James Patrick Burns
Agnes Zulma Delisle
James Cecil Patrick Delisle Burns


Family Links

Margaret Hannay

James Cecil Patrick Delisle Burns 13,54

  • Born: 1879, St. Kitts, West Indies 10
  • Marriage: Margaret Hannay in 1912 in Hampstead, London 27
  • Died: 22 January 1942, Edgehill, Deepdene Park Road, Dorking aged 63

bullet  General Notes:

From The Times, January 23, 1942

Dr. Cecil Delisle Burns, who died at Edgehill, Deepdene Park Road,
Dorking, yesterday, excerised a wide influence on the constructive
side of the Labour movement.
Born in 1879, son of Mr. J. Burns, treasurer of St. Christopher-Nevis,
and grandson of Mr. Patrick Burns, Auditor-General of the Leeward
Islands, he was educated at Christ's College, Cambridge, and in Rome.
He was a D.Lit. of London University. After five years as a
University extension lecturer he devoted himself during the last war
to adminstrative work. He was a member of the staff of the Ministry
of Reconstruction from 1917 to 1919, was for a short period assistant
secretary of the International Organizing Committee of the
International Labour Office, and during 1919 and 1920 worked in the
intelligence Division of the Ministry of Labour. He became in 1921
assistant secretary to the Joint Research Department of the Trades
Union Congress and Labour Party, and held that position till 1924.
Burns's interests were speculative rather than practical. By nature
resourceful and constructive, he was an efficient and trusted officer
of the departments which he served, while he valued the opportunity
which his duties gave him of observing from the inside the working of
different kinds of social machinery. His personal bent, however, was
towards the life of the teacher and student. From 1924 onwards he was
able to follow it. He held two posts in the University of London,
first as lecturer in logic and philosophy at Birkbeck College and then
as lecturer in social philosophy at the London School of Economics and
Political Science. Finally, a post even better suited to his special
gifts, as it allowed him more leisure for writing, came his way.
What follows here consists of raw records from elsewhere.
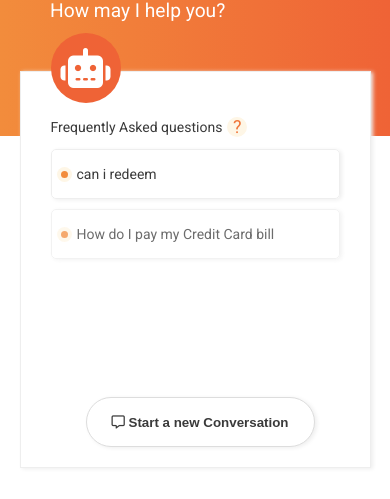
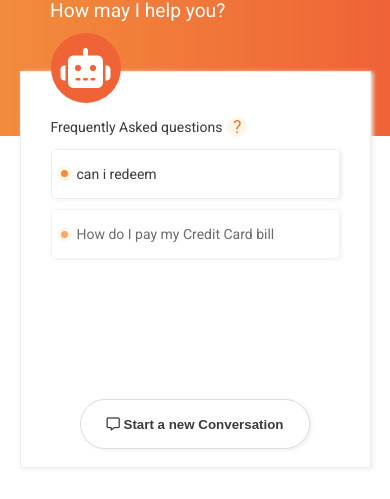
Before and after one commit to sagarmanghnani/chatbot, an Angular app: page / in a window 390 px wide. Both pictures are taken after a click on the button 352 px from the left and 806 px from the top of the page. Shown: the part 137-636 px from the top of the page. Built offline with nearby package versions, Linux system fonts and the light colour scheme.

Commit message:
fixed mid css

```diff
--- a/src/app/background-card/background-card.component.html
+++ b/src/app/background-card/background-card.component.html
@@ -24,7 +24,7 @@
                 <i class="fas fa-robot robo-icon"></i>
             </div>
 
-            <div *ngIf="!showChatBox" >
+            <div *ngIf="!showChatBox" style="min-height: 307px;position: relative;">
                 <div class="faq">
                     <p> Frequently Asked questions</p>
                     <div class="question">
--- a/src/app/background-card/background-card.component.scss
+++ b/src/app/background-card/background-card.component.scss
@@ -92,8 +92,8 @@
             margin-top: 20px;
             margin-bottom: 20px;
             position: absolute;
-            bottom: 0;
-            padding-left: 35px;
+            bottom: -90px;
+            width: 100%;
             .conversation-btn{
                 background: white;
                 padding-left: 25px;
@@ -134,7 +134,5 @@
         border-radius: 0px !important;
     }
 
-    .conversation-container{
-        padding-left: 25px;
-    }
+
 }
```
The
Stevenson Lectureship in Citizenship had just been established at
Glasgow University, and Burns was appointed to it in 1927 for five
years, and the appointment was renewed for a second term of five years
in 1932l. Illness, however, did not allow him to complete more than
two years of the latter term, and he resigned the lectureship in 1935.
As a lecturer and teacher Burns had remarkable gifts. Widely read,
and with an unusual power of lucid exposition, he made his subjects
live, and kindled in his hearers the same vivid and enthusiastic in
the problems of the modern world that he felt himself. The lectures
on democracy, citizenship, and industrial questions which he delivered
in Glasgow were a brilliant success, and made the Stevenson
Lectureship an important contribution to the intellectual life of the
city. The majority of his books were devoted to subjects of the same
order - international questions, problems of government and industry,
and political theory. They were marked by the qualities of insight
and lucidity which characterized his lectures.
In 1912 he married Margaret Hannay, a gifted painter and etcher, who
survives him. They had two sons.


bullet  Noted events in his life were:

1. He appeared on the census in 1911 in 25 Mores Garden, Chelsea. 10

2. Resided: 22 January 1942, Edgehill, Deepdene Park Road, Dorking. 13

3. He had an estate probated on 2 June 1942 in Llandudno, Wales. 13


James married Margaret Hannay in 1912 in Hampstead, London.27

Table of Contents | Surnames | Name List

This Web Site was Created 11 April 2016 with Legacy 7.5 from Millennia